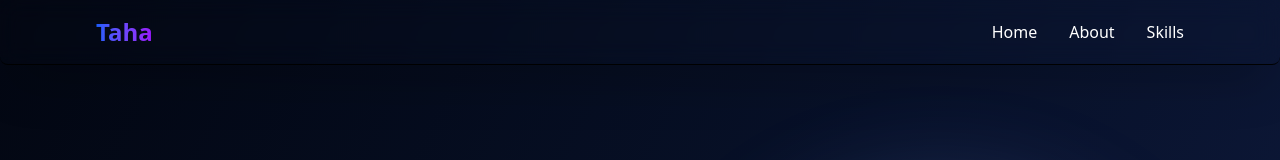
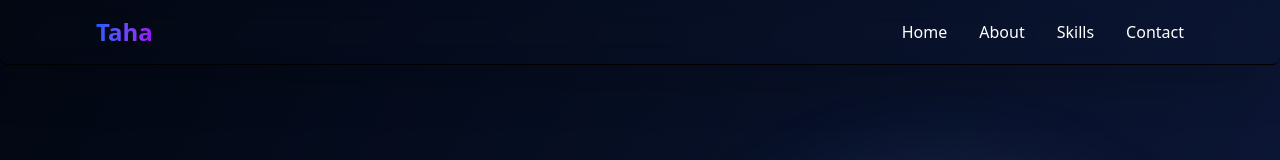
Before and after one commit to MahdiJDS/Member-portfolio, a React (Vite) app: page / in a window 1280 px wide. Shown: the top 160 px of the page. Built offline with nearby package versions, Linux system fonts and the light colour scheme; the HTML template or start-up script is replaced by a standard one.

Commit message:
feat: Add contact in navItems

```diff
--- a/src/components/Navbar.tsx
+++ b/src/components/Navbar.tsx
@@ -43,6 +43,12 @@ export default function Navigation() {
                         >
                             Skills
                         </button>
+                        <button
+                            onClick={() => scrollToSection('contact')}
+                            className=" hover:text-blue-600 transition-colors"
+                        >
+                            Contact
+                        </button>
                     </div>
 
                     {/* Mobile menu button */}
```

··········

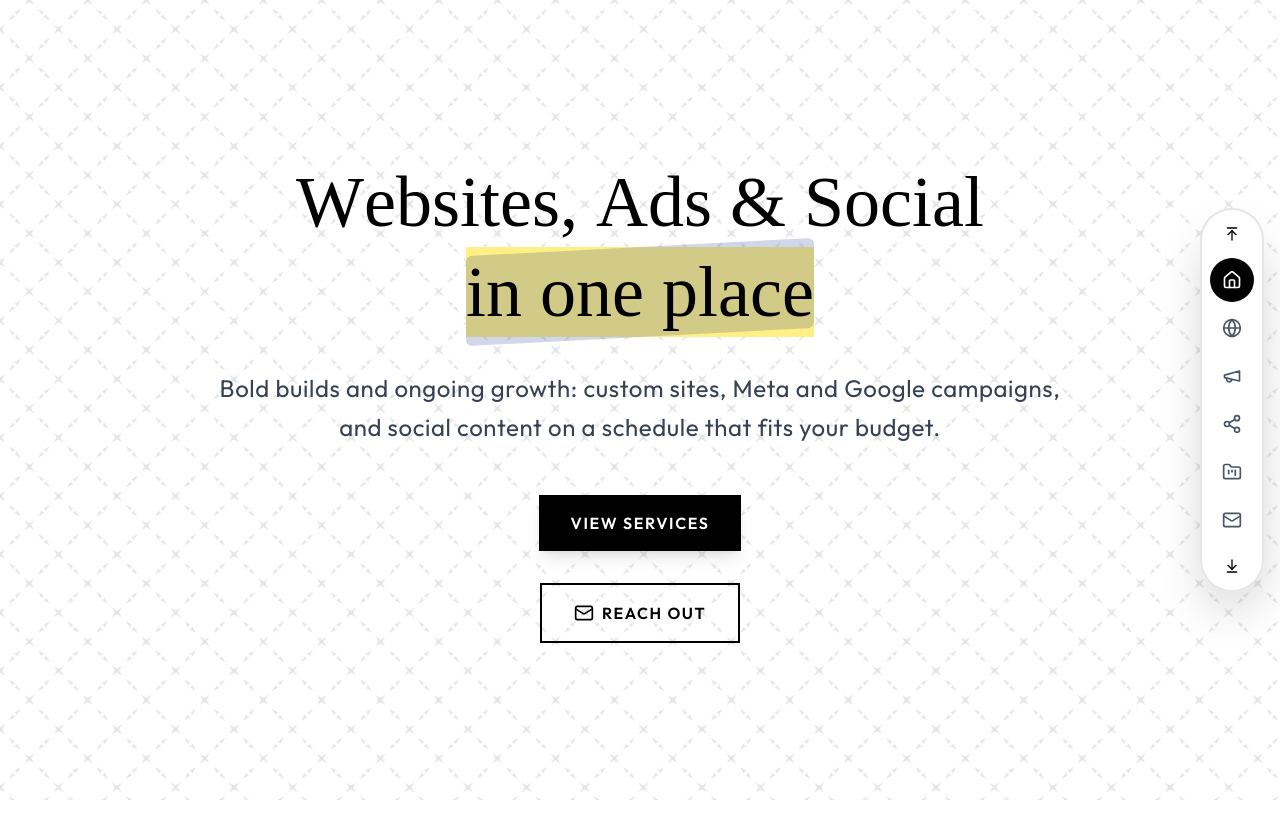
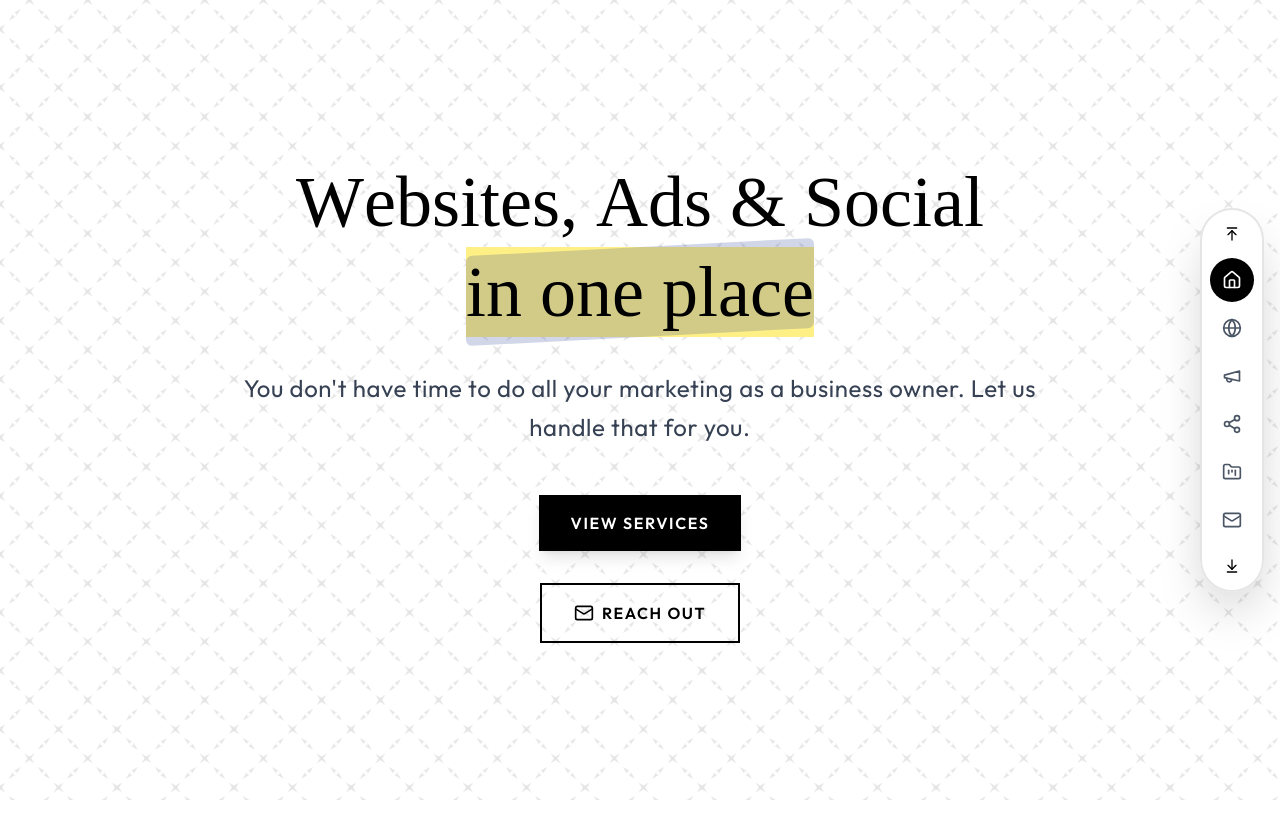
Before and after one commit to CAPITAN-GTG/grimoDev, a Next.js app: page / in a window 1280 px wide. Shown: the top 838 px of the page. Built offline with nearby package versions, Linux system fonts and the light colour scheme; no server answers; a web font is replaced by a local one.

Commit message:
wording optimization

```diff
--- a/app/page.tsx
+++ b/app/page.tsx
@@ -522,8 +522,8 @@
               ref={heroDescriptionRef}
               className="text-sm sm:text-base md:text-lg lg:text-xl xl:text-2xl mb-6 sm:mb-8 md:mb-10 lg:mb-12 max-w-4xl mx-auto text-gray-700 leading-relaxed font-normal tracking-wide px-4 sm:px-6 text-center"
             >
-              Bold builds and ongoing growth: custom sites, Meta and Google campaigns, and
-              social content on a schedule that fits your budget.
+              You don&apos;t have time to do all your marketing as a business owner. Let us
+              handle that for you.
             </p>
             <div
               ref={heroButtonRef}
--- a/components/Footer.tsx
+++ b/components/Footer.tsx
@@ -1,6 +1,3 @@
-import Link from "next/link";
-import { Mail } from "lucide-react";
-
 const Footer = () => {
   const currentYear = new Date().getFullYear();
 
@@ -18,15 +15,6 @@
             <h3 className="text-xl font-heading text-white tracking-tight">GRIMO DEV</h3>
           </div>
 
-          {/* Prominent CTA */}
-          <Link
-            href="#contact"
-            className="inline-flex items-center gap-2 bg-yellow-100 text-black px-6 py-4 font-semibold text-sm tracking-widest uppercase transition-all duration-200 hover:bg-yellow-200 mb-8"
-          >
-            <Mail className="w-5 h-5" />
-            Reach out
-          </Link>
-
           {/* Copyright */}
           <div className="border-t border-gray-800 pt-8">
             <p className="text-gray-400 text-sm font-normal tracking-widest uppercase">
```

··········

Show each line of the material where the word "uppercase" occurs.

-            className="inline-flex items-center gap-2 bg-yellow-100 text-black px-6 py-4 font-semibold text-sm tracking-widest uppercase transition-all duration-200 hover:bg-yellow-200 mb-8"
             <p className="text-gray-400 text-sm font-normal tracking-widest uppercase">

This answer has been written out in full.